nationalism would advance. He was the international president of PEN (1934-1946).
He was born in 1866 in England. He displayed an interest in literature in his early age, reading books from the library. He started studying in Thomas
Morley's Commercial Academy but financial hardship forced him to leave it and he began his apprenticeship as a draper. He encountered his experiences in
the novels The Wheels of Chance and Kipps. In 1883 he was a teacher/ pupil at Midhurst Grammar School, until he obeyed a scholarship to the Normal
School of Science in London where he studied zoology (his teacher was T.H. Huxley) which would have influence on his writing.
He was soon a member of The Debating Society of the School and was among the ones who launched The Science School Journal, a school magazine where he
could write about his views on literature and society. In 1887 he left the school without a degree but he later took his Bachelor of Science degree in
Zoology in 1890.
He became full-time writer from 1893 when he published The Time Machine, his first science fiction novel in which Wells explained the basic principles
of a fourth dimension. This novel was followed by The Island of Dr. Moreau (1896), The Invisible Man (1897), The War of the Worlds (1898), The First Man
on the Moon (1901), The War in the Air (1908), The Shape of Things to Come (1933). The majority of his books have been adapted to films.
After World War I, Wells wrote several nonfiction works, including The Outline of History (1920), The Science of Life (1930), The Work, Wealth and

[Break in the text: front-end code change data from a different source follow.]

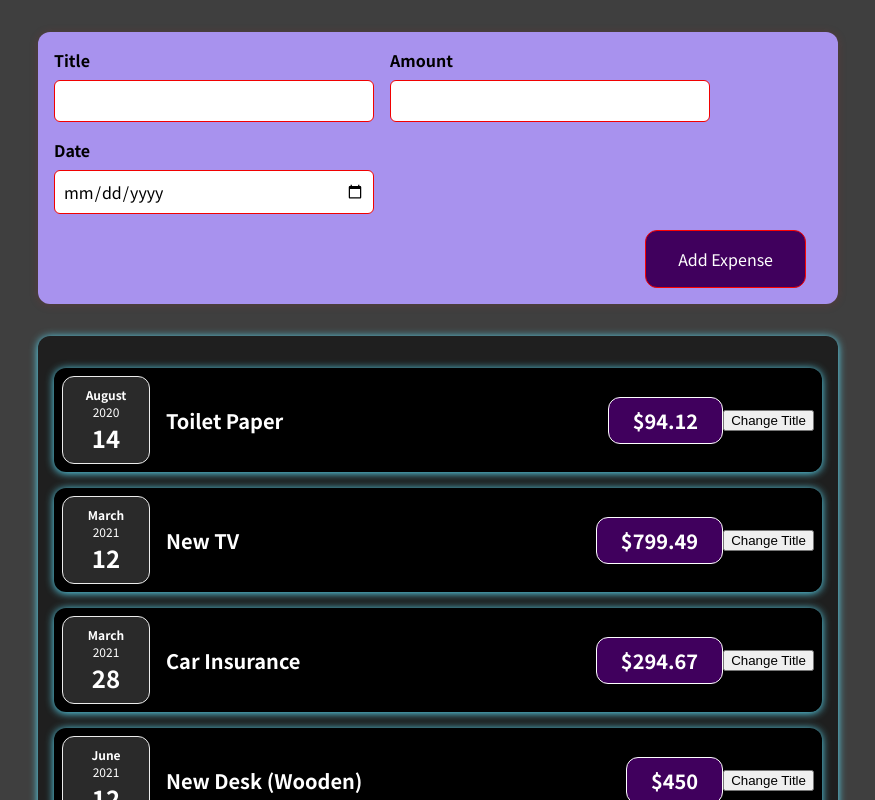
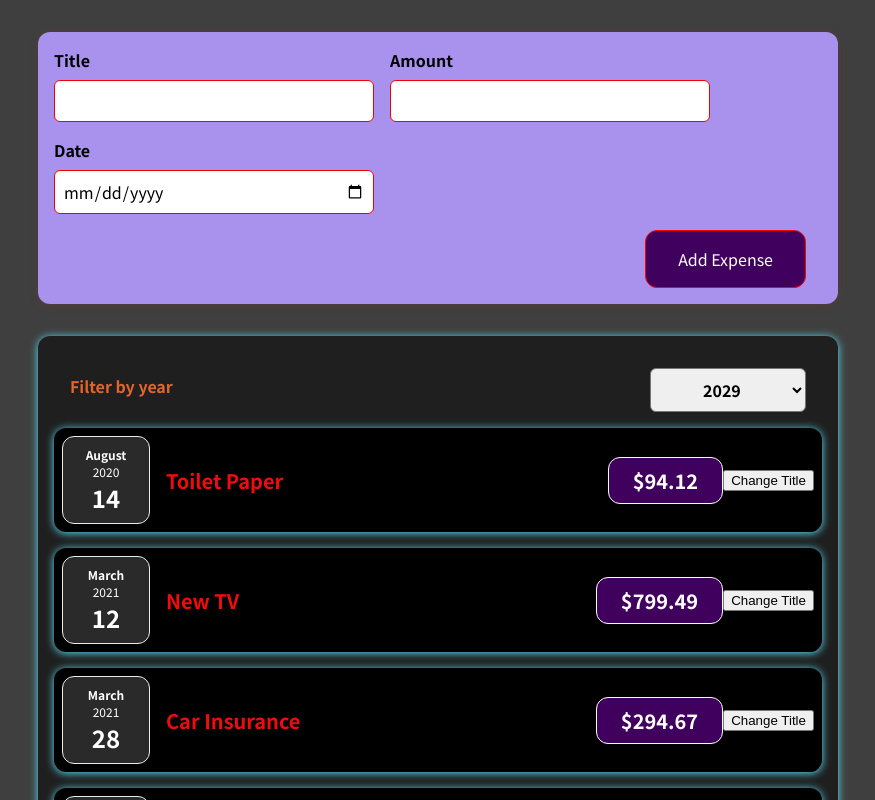
Before and after one commit to Rbravolibtech/3-React-start-project, a React (Create React App) app: page / in a window 1280 px wide. Shown: the top 800 px of the page, without its empty margins (202-1077 px from the left). Built offline with nearby package versions, Linux system fonts and the light colour scheme.

Commit message:
react 82 added files

```diff
--- a/src/components/Expenses/ExpenseItem.css
+++ b/src/components/Expenses/ExpenseItem.css
@@ -24,7 +24,7 @@
 	font-size: 1rem;
 	flex: 1;
 	margin: 0 1rem;
-	color: white;
+	color: rgb(240, 12, 12);
 }
 
 .expense-item__price {
--- a/src/components/Expenses/Expenses.js
+++ b/src/components/Expenses/Expenses.js
@@ -1,11 +1,24 @@
-import React from "react";
+import React, { useState } from "react";
 import ExpenseItem from "./ExpenseItem";
 import Card from "../UI/Card";
+import ExpensesFilter from "./ExpensesFilter";
 import "./Expenses.css";
 
 const Expenses = (props) => {
+	const [filteredYear, setFilteredYear] = useState("2023");
+
+	const filterChangeHandler = (selectedYear) => {
+		setFilteredYear(selectedYear);
+	};
+
 	return (
+		<div>
 			<Card className="expenses">
+				<ExpensesFilter
+					selected={filteredYear}
+					onChangeFilter={filterChangeHandler}
+				/>
+
 				<ExpenseItem
 					title={props.items[0].title}
 					amount={props.items[0].amount}
@@ -27,6 +40,7 @@ const Expenses = (props) => {
 					date={props.items[3].date}
 				/>
 			</Card>
+		</div>
 	);
 };
 
--- /dev/null
+++ b/src/components/Expenses/ExpensesFilter.css
@@ -0,0 +1,24 @@
+.expenses-filter {
+	color: rgb(225, 102, 45);
+	padding: 0 1rem;
+}
+
+.expenses-filter__control {
+	display: flex;
+	width: 100%;
+	align-items: center;
+	justify-content: space-between;
+	margin: 1rem 0;
+}
+
+.expenses-filter label {
+	font-weight: bold;
+	margin-bottom: 0.5rem;
+}
+
+.expenses-filter select {
+	font: inherit;
+	padding: 0.5rem 3rem;
+	font-weight: bold;
+	border-radius: 6px;
+}
--- /dev/null
+++ b/src/components/Expenses/ExpensesFilter.js
@@ -0,0 +1,24 @@
+import React from "react";
+
+import "./ExpensesFilter.css";
+
+const ExpensesFilter = () => {
+	return (
+		<div className="expenses-filter">
+			<div className="expenses-filter__control">
+				<label>Filter by year</label>
+				<select>
+					<option value="2029">2029</option>
+					<option value="2028">2028</option>
+					<option value="2027">2027</option>
+					<option value="2026">2026</option>
+					<option value="2025">2025</option>
+					<option value="2024">2024</option>
+					<option value="2023">2023</option>
+				</select>
+			</div>
+		</div>
+	);
+};
+
+export default ExpensesFilter;
```
Also changed, not shown: src/index.css (+5 -5 lines). Lines whose indentation alone changed are shown as unchanged.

Happiness of Mankind (1931), Experiment in Autobiography (1934). His last book was Mind at the End of its Tether (1945)
He died in London in 1946.